*Your objective*
Scan the records for lines holding "Figura". Say how many there are and give nothing else.

*Web page edit records*

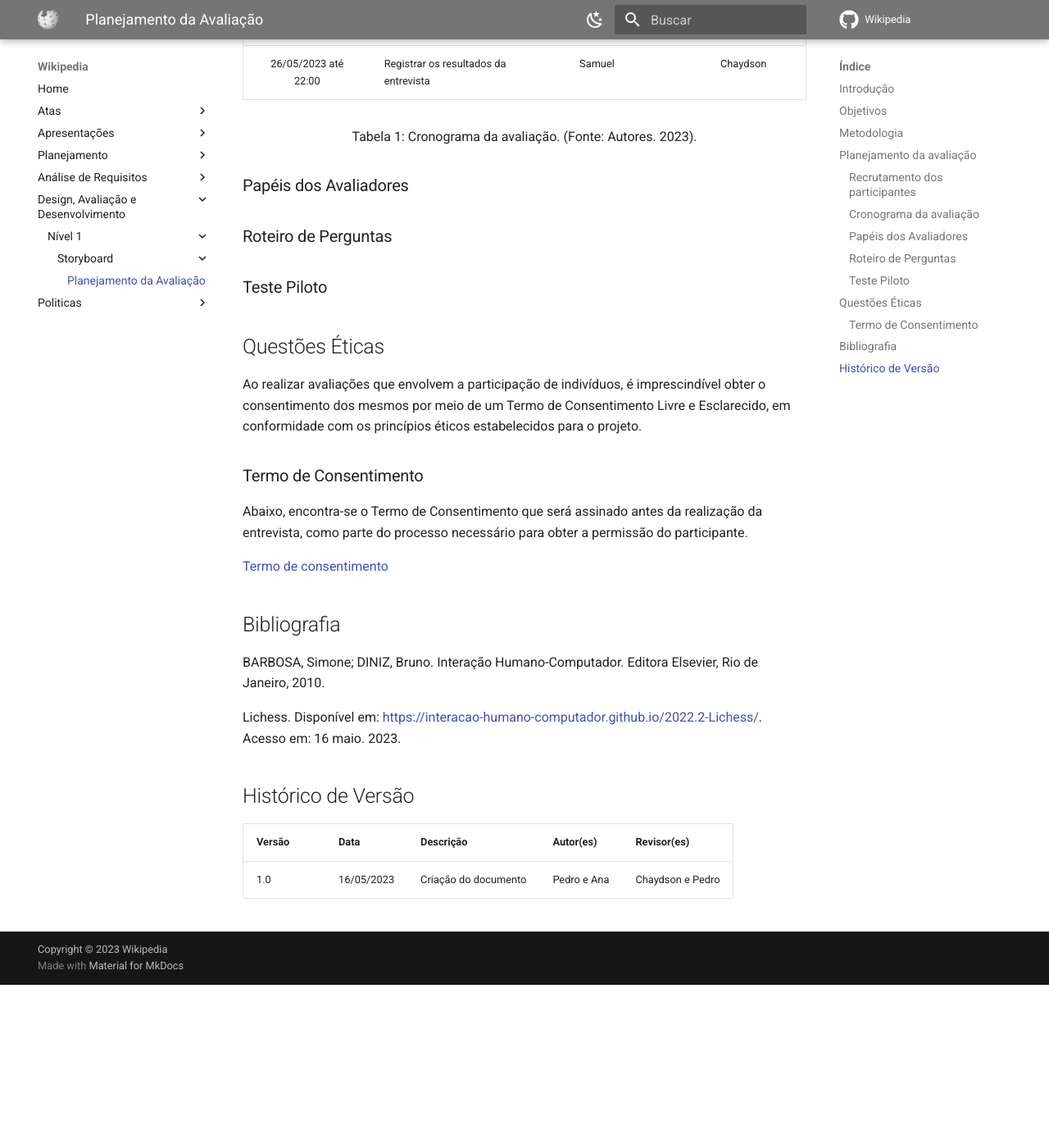
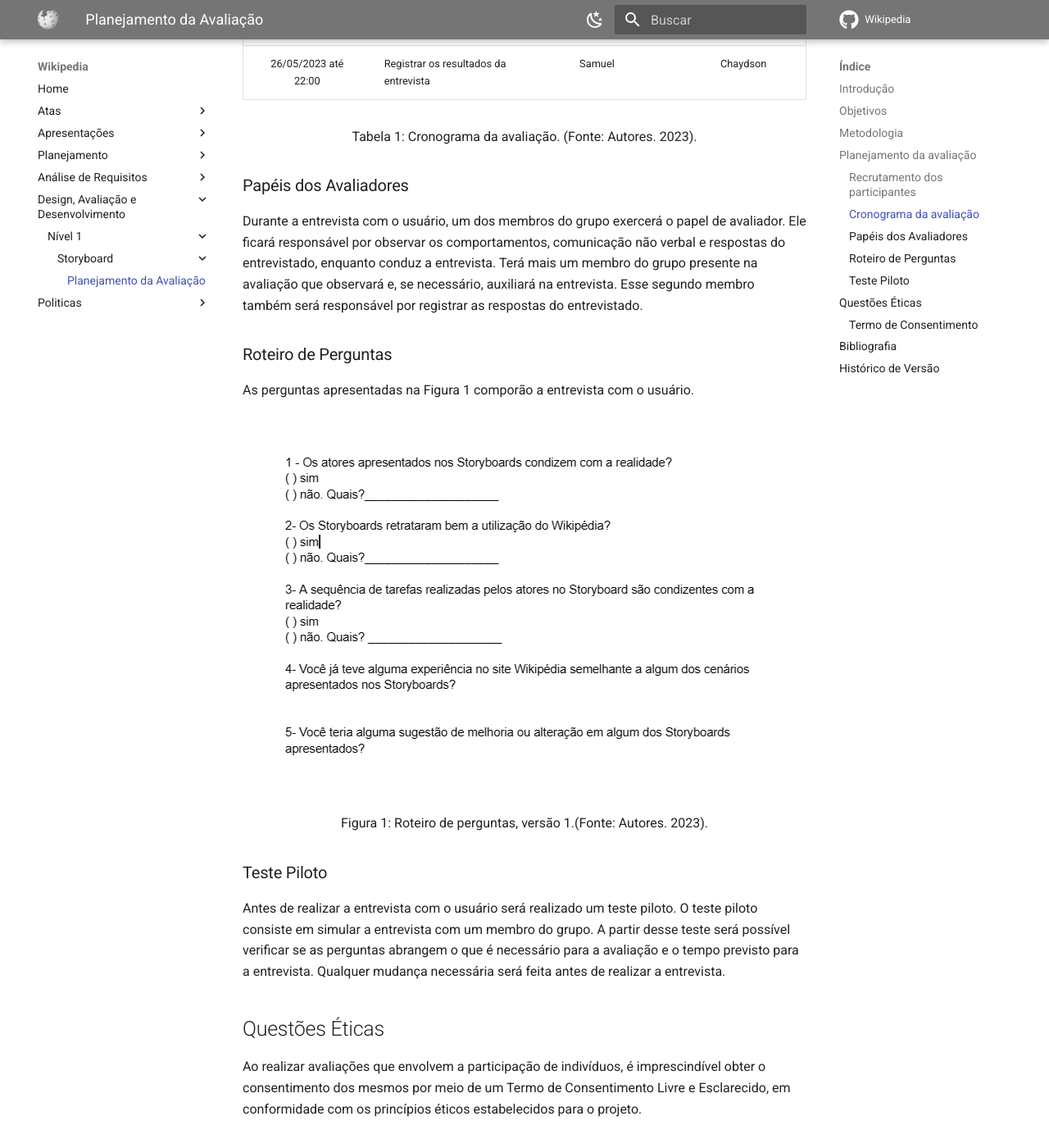
Before and after one commit to Interacao-Humano-Computador/2023.1-Wikipedia, an MkDocs documentation site: the page built from docs/design-avaliacao-desenvolvimento/nivel1/storyboard/planejamentoDaAvaliacao.md, in a window 1280 px wide and 1400 px high, scrolled down 1462 px. Shown: the whole window at 82% size. Built offline with MkDocs 1.6.1 and Material for MkDocs 9.7.7, drawn with Linux system fonts in a browser that asks for light colours; comment, search, counter and statistics services are not loaded; before the commit the page ends 2663 px from its top, so only the background shows below that.

Commit message:
Completando a página de planejamento da avaliação
Co-authored-by: PedroHenrique2077 <pedrozinho.herique11@gmail.com>

```diff
--- a/docs/design-avaliacao-desenvolvimento/nivel1/storyboard/planejamentoDaAvaliacao.md
+++ b/docs/design-avaliacao-desenvolvimento/nivel1/storyboard/planejamentoDaAvaliacao.md
@@ -32,9 +32,22 @@ Abaixo, apresentamos a Tabela 1 com o cronograma da avaliação:
 
 ### Papéis dos Avaliadores
 
+Durante a entrevista com o usuário, um dos membros do grupo exercerá o papel de avaliador. Ele ficará responsável por observar os comportamentos, comunicação não verbal e respostas do entrevistado, enquanto conduz a entrevista. Terá mais um membro do grupo presente na avaliação que observará e, se necessário, auxiliará na entrevista. Esse segundo membro também será responsável por registrar as respostas do entrevistado.
+
 ### Roteiro de Perguntas
 
+As perguntas apresentadas na Figura 1 comporão a entrevista com o usuário.
+
+![Perguntas para entrevista ](../../../images/roteiroPerguntas.png)
+
+<div style="text-align: center">
+<p>Figura 1: Roteiro de perguntas, versão 1.(Fonte: Autores. 2023).</p>
+</div>
+
+
 ### Teste Piloto
+
+Antes de realizar a entrevista com o usuário será realizado um teste piloto. O teste piloto consiste em simular a entrevista com um membro do grupo. A partir desse teste será possível verificar se as perguntas abrangem o que é necessário para a avaliação e o tempo previsto para a entrevista. Qualquer mudança necessária será feita antes de realizar a entrevista.
 
 ## Questões Éticas
 
```
Also changed, not shown: docs/images/roteiroPerguntas.png (added).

*Response below*
2